Fun with Rogers Home Phone

I’m having fun with Rogers these days, trying to get my Home Phone service working reliably.

I can’t receive some incoming calls. It’s the “some” part that makes it difficult to diagnose, I suppose, but their process for dealing with this problem has been terrible.

The problem is that certain people can’t call my home phone number. When these people call, instead of ringing the phone at my house, they’re instantly given a message to the effect of “The subscriber you have called has not activated their voice mail”.

It only seems to be Bell customers who get this, and not all Bell customers. I’m guessing there’s an incorrect entry in a database somewhere, but I don’t know enough about how the connection between Bell and Rogers works to even guess.

Problems happen, of course, but the way Rogers is handling it is what’s frustrating.

First time I called, I gave them the information on the problem and they created a ticket. I didn’t hear back from them, so I assumed they’d fixed the problem, until the next time someone told me they tried to call at a time when I was at home. I called Rogers back and they said that they needed more information. Apparently they tried to call me, but there was no answer.

Note to Rogers: If the customer’s problem is that they can’t receive incoming calls, trying to contact them on their home phone number may not work.

So they had closed my ticket. When I called back they asked for some specific information on numbers that had tried to call me and times. I gave them this information and again forgot about the problem.

This morning the problem came up again, so I called Rogers and found out that they had once again closed the ticket. They needed more information. But the information they needed was the information I gave them in the previous call – they somehow failed to pass it on to the people who were trying to solve the problem.

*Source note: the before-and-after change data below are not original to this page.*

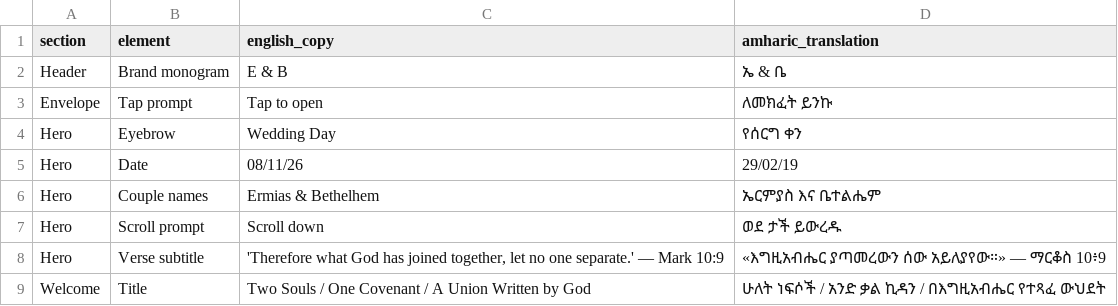
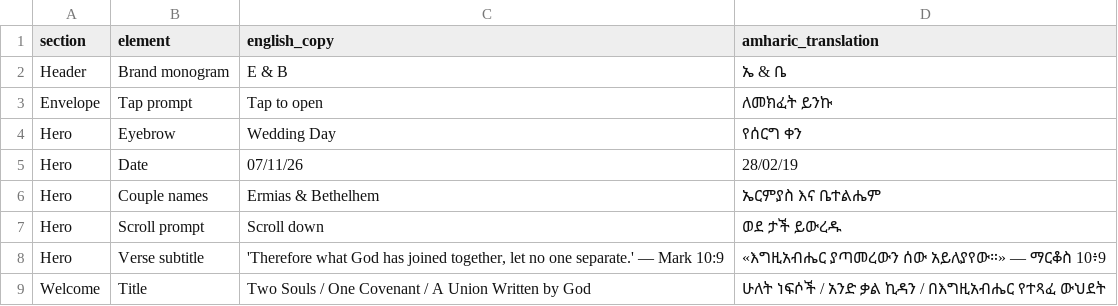
Before and after one commit to vlazacck/verbose-umbrella, a CSV file: content-map.csv, drawn as a sheet; only a part is shown.

```diff
--- a/content-map.csv
+++ b/content-map.csv
@@ -4,3 +4,3 @@
 "Hero","Eyebrow","Wedding Day","የሰርግ ቀን"
-"Hero","Date","08/11/26","29/02/19"
+"Hero","Date","07/11/26","28/02/19"
 "Hero","Couple names","Ermias & Bethelhem","ኤርምያስ እና ቤተልሔም"
```
Also changed, not shown: content-map-generated.csv, 5 other files.
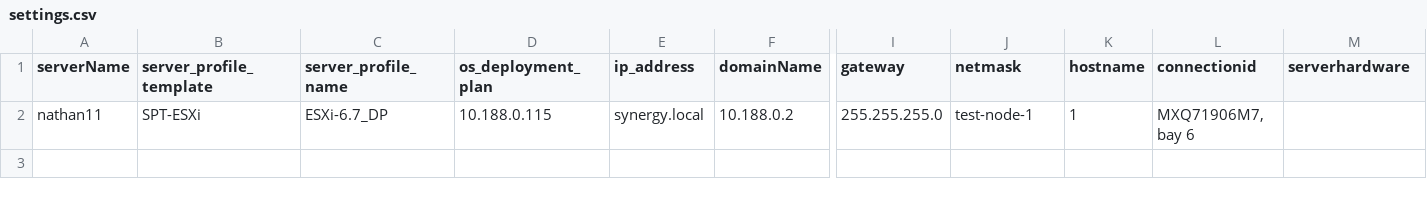
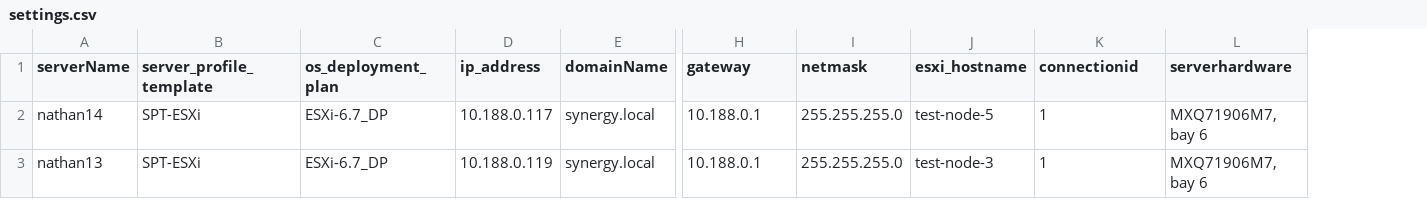
Before and after one commit to nlin24/ov-deploy-min-touch, a CSV file: settings.csv, drawn as a sheet; only a part is shown, gaps mark what is left out; removed rows and columns are numbered as before the commit, all else as after; rows hold the shown columns only; the diff names each change by its address in the sheet, - before the commit and + after, or states it on an @@ line.

Commit message:
for multiple servers

```diff
--- a/settings.csv
+++ b/settings.csv
-column C (server_profile_name), empty
-column K (hostname), empty
+column J (esxi_hostname), empty
-row 2: nathan11 | SPT-ESXi | ESXi-6.7_DP | 10.188.0.115 | synergy.local | 10.188.0.2 | 255.255.255.0 | test-node-1 | 1 | MXQ71906M7, bay 6
+row 2: nathan14 | SPT-ESXi | ESXi-6.7_DP | 10.188.0.117 | synergy.local | 10.188.0.1 | 255.255.255.0 | test-node-5 | 1 | MXQ71906M7, bay 6
+row 3: nathan13 | SPT-ESXi | ESXi-6.7_DP | 10.188.0.119 | synergy.local | 10.188.0.1 | 255.255.255.0 | test-node-3 | 1 | MXQ71906M7, bay 6
```
Also changed, not shown: 2 other files.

I’ve never worked in a customer service organization, but I expected that you wouldn’t be able to “close” a ticket until the customer had verified that the problem was resolved. In software development, I get to mark a bug as “fixed” but it’s not until the testers verify that it’s fixed that the bug gets marked as “closed”. I don’t even have rights to mark a bug as “closed”. A call center should work the same way.

This time, I’ve given them 24 hours to give me a status update or I’m switching back to Bell (or Vonage or something.. I’ll cross that bridge when I get to it). The threat of losing a customer sometimes lights a fire under their collective bums; we’ll see what happens.

BTW, a shout out to Gabriel Pizza who came in person to verify my pizza order when they needed more information and got no answer calling me. This is one of the ways I found out that people can’t call me.